The first is The Alchemist (1988) by Paulo Coelho. I love reading this book. I was given a copy and told I would read it in one sitting which I duly did. I have heard many people do the same. The story is so universal and resonates to all who read it. It has a magical spell that draws you in and the result is a valuable fable. It leaves the reader with a soothing comfort and a reminder that paths to follow are wide open to us all.
Eat, Pray, Love (2007) is another book to keep on my shelf by Elizabeth Gilbert. It is about balance. A process which I endeavour with daily. To keep oneself on a path of self-growth, love and encouragement is a difficult task that needs work daily. The book is about a woman who travels to find her balance and discovers it within.
My third book is a text book. Pharmacology by Rang, Dale, Ritter and Moore (2003). I worked my hardest to achieve the status of prescriber in my job. Sweat, tears and joy all were experienced with this intense period of pushing my brain to the limit. My pharmacology book is a testament to this goal as well as a useful tool that I may need again.

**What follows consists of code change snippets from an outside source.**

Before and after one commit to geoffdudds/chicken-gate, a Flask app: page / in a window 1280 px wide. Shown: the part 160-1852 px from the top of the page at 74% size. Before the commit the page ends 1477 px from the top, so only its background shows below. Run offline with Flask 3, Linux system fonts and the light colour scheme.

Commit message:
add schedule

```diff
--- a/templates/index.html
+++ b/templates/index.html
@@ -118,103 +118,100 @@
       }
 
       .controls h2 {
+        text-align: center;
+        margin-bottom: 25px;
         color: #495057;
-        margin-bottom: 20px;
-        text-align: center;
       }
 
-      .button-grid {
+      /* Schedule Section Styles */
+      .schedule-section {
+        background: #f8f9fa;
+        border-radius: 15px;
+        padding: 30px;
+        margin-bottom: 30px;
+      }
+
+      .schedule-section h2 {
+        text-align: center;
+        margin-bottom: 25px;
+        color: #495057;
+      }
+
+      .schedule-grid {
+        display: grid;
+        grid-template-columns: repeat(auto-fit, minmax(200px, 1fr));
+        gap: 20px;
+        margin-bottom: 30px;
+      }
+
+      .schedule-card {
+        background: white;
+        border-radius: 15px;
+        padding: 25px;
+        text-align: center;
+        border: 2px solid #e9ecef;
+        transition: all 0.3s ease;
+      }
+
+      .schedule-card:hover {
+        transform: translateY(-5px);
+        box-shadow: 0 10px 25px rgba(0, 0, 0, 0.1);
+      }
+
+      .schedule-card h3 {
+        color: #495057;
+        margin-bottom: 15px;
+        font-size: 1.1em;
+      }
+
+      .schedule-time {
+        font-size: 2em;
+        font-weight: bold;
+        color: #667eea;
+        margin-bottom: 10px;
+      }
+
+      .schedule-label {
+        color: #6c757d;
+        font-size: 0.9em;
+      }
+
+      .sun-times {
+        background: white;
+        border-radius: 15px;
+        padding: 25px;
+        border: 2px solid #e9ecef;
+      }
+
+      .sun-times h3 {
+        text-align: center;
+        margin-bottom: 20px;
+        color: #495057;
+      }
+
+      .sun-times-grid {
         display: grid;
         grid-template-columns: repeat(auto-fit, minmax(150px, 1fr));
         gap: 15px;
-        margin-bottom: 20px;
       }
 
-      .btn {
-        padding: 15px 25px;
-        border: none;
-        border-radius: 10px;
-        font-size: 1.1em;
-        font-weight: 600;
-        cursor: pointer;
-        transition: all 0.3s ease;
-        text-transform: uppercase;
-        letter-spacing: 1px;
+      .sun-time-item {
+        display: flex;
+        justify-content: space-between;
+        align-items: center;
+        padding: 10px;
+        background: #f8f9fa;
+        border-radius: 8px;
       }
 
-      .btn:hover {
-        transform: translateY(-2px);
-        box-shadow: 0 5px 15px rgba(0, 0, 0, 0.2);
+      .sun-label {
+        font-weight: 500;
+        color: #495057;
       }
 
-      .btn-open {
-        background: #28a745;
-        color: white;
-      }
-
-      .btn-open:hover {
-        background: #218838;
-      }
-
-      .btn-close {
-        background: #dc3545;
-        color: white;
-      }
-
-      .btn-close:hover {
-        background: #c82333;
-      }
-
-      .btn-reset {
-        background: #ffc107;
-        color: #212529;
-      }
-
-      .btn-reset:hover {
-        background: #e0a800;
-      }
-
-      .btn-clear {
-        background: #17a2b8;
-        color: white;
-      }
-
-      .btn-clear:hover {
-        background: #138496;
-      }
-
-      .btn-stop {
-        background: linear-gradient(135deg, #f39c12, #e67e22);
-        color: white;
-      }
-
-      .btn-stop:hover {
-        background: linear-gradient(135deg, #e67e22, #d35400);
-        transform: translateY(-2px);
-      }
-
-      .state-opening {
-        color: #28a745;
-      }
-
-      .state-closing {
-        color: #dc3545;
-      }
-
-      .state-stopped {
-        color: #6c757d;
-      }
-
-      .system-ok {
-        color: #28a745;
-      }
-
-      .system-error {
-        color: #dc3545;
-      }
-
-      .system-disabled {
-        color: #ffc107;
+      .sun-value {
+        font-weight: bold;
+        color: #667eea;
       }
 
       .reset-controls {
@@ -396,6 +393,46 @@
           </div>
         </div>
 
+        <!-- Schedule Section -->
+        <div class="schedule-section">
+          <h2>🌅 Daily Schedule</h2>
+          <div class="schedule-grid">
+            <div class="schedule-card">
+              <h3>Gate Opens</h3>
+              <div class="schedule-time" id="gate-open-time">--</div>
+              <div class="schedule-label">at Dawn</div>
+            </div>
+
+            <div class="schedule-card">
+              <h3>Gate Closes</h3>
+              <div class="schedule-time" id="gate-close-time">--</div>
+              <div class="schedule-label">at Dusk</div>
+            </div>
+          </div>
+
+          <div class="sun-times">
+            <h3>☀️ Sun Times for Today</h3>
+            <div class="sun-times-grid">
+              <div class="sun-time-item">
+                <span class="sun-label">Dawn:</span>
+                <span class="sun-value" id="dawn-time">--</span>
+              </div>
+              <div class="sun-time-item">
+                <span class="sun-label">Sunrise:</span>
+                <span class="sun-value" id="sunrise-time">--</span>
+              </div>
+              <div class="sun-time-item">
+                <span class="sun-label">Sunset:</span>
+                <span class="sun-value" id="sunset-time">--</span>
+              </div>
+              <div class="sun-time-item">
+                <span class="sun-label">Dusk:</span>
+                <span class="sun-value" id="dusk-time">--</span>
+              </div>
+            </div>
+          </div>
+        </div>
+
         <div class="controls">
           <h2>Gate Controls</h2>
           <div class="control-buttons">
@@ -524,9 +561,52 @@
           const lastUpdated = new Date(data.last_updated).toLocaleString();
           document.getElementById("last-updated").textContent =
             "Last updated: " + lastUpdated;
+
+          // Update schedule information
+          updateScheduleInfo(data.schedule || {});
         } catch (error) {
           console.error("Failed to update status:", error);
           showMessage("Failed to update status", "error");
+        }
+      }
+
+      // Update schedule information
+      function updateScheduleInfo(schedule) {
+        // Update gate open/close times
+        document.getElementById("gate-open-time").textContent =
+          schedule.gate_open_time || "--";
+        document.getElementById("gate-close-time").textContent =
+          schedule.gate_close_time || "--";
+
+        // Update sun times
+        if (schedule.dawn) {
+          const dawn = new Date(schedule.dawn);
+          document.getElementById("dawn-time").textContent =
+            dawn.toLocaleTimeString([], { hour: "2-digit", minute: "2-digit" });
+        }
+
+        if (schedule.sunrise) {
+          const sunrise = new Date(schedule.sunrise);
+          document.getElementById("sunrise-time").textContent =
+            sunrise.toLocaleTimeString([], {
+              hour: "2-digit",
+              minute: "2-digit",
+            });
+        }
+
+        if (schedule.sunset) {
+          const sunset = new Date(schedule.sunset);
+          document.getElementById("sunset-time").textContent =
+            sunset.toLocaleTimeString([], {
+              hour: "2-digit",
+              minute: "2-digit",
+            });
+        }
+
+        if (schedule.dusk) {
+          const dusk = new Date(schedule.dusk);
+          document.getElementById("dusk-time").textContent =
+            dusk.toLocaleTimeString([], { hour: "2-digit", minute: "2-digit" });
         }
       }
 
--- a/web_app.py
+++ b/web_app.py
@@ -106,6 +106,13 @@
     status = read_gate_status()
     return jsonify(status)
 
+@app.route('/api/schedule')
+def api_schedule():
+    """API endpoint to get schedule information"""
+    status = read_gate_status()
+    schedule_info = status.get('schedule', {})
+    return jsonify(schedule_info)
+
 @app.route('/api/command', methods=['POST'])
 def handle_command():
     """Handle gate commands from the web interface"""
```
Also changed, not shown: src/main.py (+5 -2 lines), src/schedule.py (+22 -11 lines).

Finally the book that thrilled my senses, smell perception via words on a page. Reading Chocolat by Joanne Harris (1999) I could smell the white, milk, dark chocolate, the spices, the fruit and drink in the warm aromatic tastes. Although chocoholics stand away from this one! Joanne Harris certainly charmed the words through this loveable story.
For me selecting a good book to read is a pastime. I enjoy being a book browsers and picking my next story very carefully. After finishing a good read I always wonder if someone would love the book as much as I have. I think there are two ways of passing on the enthusiasm for a story.
Book clubs seem to be a new social activity for the 21st century reader. There are clubs in libraries, village halls and many cafes. There are also online clubs that appear in our blogging world, convenient and accessible to many readers. These clubs provide the chance to talk and see other’s opinions on a story.
The second way is to pass on a loveable read at a mini book exchange. I found one in a village nearby. This old telephone box is used to drop off used books and to take a book in return. The villagers and regular users of the exchange keep the box well stocked. I love the idea of passing books forward for someone else to enjoy. It is a wonderful act of kindness to give someone else the opportunity to travel, imagine and go on an adventure with the book you have passed on for free.